However if you have just read the docs you may be wondering what these two new registry key settings actually do. In this post I’m only going to talk about one, MaxEvaluationWorkingSetInMB; I’ll leave ForegroundEvaluationContainerCount for a future post.
At various times in the past I have blogged about how, when you run a Power Query query, the query itself is executed inside a separate process called an evaluation (or mashup) container and how this process has a limit on the amount of memory it can use. Some transformations such as sorting a table, doing a group by, pivoting and unpivoting require an entire table of data to be held in memory and if these operations require more memory than the evaluation container is able to use then it starts paging and query performance gets a lot worse.

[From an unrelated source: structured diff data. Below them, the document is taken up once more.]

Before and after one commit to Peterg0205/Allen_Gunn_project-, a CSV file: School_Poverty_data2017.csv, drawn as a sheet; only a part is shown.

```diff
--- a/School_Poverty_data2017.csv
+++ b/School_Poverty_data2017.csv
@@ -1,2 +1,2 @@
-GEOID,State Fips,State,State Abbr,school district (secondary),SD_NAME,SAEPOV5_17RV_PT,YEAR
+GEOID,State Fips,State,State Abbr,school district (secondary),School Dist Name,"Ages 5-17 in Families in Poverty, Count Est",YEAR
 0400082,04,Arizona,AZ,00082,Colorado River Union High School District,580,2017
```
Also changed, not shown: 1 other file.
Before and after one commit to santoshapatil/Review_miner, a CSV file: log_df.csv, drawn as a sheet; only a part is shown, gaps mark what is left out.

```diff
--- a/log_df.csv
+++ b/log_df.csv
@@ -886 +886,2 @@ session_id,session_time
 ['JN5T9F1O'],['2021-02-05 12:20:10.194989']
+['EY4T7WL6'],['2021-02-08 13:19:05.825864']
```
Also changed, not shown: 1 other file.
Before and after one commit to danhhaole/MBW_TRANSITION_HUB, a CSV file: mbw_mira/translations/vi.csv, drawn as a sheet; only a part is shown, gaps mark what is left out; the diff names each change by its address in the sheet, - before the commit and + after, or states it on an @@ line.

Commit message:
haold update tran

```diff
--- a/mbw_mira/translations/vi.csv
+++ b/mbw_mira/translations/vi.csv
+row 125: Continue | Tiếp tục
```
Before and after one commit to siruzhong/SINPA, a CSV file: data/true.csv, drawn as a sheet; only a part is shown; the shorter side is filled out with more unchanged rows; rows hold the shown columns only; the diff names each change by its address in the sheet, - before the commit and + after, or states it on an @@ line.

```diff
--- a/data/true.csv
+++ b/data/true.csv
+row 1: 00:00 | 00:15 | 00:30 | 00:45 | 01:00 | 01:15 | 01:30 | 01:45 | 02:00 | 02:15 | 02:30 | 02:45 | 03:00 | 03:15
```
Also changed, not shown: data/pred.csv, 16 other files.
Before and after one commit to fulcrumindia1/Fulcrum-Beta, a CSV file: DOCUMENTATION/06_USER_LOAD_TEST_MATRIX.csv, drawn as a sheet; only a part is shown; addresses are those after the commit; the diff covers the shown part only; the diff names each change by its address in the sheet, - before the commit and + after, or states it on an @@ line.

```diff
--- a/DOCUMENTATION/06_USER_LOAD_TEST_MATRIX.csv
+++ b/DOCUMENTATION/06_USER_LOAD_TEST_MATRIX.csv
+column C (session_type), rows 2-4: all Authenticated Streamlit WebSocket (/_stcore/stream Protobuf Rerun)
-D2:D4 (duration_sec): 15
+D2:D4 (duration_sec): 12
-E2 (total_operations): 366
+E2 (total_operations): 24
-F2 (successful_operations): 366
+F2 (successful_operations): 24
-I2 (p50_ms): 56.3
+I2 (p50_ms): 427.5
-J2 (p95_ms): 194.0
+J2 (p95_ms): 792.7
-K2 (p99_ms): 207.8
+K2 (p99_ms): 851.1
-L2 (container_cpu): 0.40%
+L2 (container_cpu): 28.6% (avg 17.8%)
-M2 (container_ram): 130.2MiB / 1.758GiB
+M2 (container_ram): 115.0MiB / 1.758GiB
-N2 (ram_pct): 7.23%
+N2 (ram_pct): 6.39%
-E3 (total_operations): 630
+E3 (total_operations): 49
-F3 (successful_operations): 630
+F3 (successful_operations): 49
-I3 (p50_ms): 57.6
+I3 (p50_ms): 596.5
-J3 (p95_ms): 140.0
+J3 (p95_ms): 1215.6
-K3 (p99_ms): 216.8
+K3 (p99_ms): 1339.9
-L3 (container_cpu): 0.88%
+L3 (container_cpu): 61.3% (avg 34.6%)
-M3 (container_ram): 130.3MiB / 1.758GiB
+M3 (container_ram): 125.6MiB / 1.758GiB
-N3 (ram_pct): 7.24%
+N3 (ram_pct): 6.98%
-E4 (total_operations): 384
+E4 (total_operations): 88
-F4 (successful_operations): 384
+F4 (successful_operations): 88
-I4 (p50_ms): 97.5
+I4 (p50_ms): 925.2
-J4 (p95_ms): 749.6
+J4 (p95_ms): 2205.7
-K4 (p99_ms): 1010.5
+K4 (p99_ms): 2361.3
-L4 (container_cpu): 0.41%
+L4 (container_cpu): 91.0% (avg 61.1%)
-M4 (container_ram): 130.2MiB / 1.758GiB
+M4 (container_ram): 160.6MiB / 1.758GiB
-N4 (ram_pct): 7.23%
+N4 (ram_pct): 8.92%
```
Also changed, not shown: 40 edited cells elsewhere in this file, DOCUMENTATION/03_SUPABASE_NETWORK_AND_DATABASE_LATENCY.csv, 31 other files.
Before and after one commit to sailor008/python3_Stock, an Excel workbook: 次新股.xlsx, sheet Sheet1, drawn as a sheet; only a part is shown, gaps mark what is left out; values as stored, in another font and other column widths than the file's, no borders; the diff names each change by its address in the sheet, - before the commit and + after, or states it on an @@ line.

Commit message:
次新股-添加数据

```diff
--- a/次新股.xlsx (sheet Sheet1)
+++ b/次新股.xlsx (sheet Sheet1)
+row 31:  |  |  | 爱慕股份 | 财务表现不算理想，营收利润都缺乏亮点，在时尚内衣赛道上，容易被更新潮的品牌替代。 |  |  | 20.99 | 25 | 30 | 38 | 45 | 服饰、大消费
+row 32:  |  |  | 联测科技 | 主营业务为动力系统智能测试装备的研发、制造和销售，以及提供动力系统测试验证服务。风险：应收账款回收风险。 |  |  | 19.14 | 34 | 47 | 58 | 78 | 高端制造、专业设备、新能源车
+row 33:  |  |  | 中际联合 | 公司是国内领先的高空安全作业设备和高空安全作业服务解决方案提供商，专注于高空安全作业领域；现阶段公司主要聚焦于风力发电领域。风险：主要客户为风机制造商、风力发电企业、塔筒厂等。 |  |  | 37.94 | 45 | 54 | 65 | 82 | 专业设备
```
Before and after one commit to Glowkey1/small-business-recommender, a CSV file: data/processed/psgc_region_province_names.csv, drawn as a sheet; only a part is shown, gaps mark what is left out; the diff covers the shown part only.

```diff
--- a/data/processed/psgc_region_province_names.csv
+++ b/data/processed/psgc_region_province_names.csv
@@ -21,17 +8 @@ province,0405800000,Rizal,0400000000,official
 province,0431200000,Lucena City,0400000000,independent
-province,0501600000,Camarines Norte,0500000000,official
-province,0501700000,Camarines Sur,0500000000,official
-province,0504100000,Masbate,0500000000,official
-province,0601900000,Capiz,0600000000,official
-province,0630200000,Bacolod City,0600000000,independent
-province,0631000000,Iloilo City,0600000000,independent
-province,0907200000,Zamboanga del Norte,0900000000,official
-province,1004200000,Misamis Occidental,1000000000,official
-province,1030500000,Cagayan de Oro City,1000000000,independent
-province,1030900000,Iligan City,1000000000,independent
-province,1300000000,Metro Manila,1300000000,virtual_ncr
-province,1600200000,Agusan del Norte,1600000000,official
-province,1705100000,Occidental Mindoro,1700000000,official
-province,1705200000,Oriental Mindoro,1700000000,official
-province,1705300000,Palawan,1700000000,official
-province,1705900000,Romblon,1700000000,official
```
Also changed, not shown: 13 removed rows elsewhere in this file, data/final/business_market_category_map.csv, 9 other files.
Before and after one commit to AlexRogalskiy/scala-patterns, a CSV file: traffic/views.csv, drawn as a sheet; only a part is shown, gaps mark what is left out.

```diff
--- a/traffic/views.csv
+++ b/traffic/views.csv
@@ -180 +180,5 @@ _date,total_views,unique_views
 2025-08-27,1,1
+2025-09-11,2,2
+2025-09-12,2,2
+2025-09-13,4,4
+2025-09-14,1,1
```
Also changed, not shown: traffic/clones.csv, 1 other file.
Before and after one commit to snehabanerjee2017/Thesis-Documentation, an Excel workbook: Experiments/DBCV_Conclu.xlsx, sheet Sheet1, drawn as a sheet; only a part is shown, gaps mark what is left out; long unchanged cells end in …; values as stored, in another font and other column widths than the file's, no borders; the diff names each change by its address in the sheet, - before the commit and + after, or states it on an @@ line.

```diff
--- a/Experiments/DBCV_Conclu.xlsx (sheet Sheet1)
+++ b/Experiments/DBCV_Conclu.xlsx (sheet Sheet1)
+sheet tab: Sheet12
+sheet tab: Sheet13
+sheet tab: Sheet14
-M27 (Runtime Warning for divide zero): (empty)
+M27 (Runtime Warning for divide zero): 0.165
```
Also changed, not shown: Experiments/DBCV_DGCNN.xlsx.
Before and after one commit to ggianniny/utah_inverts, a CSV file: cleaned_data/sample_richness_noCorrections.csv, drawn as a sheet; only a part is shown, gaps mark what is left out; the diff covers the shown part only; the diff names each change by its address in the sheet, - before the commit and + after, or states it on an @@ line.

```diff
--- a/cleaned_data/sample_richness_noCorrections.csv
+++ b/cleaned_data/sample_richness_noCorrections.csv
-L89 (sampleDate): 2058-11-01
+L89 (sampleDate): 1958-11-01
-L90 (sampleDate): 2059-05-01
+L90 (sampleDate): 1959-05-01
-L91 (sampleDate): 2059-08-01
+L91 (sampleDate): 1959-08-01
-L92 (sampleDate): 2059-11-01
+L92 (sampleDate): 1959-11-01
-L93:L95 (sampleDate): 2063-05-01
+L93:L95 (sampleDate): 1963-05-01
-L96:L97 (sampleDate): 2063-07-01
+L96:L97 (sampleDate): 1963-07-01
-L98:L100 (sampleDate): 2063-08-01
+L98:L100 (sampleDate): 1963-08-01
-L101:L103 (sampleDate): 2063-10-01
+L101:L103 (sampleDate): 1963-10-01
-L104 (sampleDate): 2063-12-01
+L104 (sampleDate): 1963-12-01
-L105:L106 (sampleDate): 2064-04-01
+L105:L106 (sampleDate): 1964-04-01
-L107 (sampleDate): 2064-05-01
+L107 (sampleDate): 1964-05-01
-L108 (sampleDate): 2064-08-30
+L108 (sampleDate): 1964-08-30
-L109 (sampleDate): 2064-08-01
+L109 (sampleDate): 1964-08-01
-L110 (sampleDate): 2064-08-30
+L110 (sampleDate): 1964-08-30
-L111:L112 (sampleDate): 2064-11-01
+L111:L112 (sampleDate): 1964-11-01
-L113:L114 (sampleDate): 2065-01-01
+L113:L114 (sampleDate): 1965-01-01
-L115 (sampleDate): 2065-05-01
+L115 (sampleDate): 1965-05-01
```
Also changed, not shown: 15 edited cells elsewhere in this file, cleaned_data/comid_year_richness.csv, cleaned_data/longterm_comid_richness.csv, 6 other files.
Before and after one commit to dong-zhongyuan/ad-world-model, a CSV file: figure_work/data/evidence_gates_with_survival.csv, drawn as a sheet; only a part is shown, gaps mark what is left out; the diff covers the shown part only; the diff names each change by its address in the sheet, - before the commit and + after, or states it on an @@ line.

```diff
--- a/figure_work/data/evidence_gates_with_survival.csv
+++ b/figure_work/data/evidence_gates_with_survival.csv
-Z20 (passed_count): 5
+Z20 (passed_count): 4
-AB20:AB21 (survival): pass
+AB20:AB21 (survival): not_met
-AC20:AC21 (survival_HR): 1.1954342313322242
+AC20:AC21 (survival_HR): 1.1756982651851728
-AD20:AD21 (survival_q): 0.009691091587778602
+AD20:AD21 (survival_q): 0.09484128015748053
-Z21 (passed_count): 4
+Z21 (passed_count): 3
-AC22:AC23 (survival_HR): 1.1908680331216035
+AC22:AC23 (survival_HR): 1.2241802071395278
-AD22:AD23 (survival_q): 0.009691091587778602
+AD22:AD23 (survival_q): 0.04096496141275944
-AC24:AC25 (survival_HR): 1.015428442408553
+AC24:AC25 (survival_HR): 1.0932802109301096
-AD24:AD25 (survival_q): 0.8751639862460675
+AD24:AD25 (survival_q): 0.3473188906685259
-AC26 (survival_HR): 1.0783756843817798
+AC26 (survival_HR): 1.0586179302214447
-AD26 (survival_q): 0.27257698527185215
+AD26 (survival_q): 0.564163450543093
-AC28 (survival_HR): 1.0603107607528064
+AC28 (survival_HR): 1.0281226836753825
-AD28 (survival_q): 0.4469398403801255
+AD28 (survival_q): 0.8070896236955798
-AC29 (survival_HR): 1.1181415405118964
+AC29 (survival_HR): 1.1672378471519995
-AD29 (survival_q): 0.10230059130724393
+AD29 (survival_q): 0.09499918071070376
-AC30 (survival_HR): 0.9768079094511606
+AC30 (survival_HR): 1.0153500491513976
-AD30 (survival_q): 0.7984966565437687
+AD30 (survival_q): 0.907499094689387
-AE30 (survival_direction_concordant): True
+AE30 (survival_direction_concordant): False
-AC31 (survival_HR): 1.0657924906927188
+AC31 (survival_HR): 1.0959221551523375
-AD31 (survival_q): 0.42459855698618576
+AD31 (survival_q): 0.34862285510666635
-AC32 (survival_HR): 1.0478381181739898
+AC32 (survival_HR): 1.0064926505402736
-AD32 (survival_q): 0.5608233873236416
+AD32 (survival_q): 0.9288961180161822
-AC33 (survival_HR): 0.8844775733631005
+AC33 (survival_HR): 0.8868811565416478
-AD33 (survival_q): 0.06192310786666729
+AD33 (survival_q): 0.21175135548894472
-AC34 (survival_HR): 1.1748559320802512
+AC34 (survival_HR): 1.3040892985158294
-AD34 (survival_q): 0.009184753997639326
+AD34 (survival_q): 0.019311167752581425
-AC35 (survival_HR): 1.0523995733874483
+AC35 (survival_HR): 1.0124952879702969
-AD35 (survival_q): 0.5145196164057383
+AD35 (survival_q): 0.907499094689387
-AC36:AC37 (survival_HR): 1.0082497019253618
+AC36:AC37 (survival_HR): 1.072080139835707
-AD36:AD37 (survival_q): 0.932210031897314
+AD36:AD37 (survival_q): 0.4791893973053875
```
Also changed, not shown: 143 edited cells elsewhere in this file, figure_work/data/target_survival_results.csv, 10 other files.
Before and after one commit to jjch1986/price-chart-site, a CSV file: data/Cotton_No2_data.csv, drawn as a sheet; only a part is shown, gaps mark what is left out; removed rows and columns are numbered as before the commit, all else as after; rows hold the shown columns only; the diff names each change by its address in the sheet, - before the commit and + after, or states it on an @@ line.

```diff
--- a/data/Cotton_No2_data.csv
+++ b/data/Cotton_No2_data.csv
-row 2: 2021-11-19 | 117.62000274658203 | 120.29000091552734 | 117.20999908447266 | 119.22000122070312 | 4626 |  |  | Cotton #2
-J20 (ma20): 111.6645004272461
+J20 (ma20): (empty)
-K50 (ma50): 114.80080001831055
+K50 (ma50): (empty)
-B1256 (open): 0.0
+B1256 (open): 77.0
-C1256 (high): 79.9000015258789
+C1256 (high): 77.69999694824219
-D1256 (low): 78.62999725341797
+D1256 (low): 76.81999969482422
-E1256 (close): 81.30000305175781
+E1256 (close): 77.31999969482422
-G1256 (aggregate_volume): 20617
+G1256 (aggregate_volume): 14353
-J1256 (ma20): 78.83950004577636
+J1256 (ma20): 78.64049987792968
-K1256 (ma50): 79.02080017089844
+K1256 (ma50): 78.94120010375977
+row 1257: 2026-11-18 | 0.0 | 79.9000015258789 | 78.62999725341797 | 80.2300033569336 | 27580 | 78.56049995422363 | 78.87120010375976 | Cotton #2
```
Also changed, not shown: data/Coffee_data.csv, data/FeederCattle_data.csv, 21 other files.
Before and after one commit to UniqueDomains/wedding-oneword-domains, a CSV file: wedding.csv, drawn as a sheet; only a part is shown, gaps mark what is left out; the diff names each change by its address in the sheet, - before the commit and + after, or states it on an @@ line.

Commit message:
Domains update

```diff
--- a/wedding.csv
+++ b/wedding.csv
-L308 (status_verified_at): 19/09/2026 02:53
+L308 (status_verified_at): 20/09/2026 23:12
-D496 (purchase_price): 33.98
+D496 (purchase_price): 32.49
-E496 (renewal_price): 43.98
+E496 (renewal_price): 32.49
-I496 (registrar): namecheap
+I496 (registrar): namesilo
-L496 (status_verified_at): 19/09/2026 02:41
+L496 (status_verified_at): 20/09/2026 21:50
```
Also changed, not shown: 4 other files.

Read on to see where setting the max evaluation working set in memory can help, as well as the caveats that Chris lays out.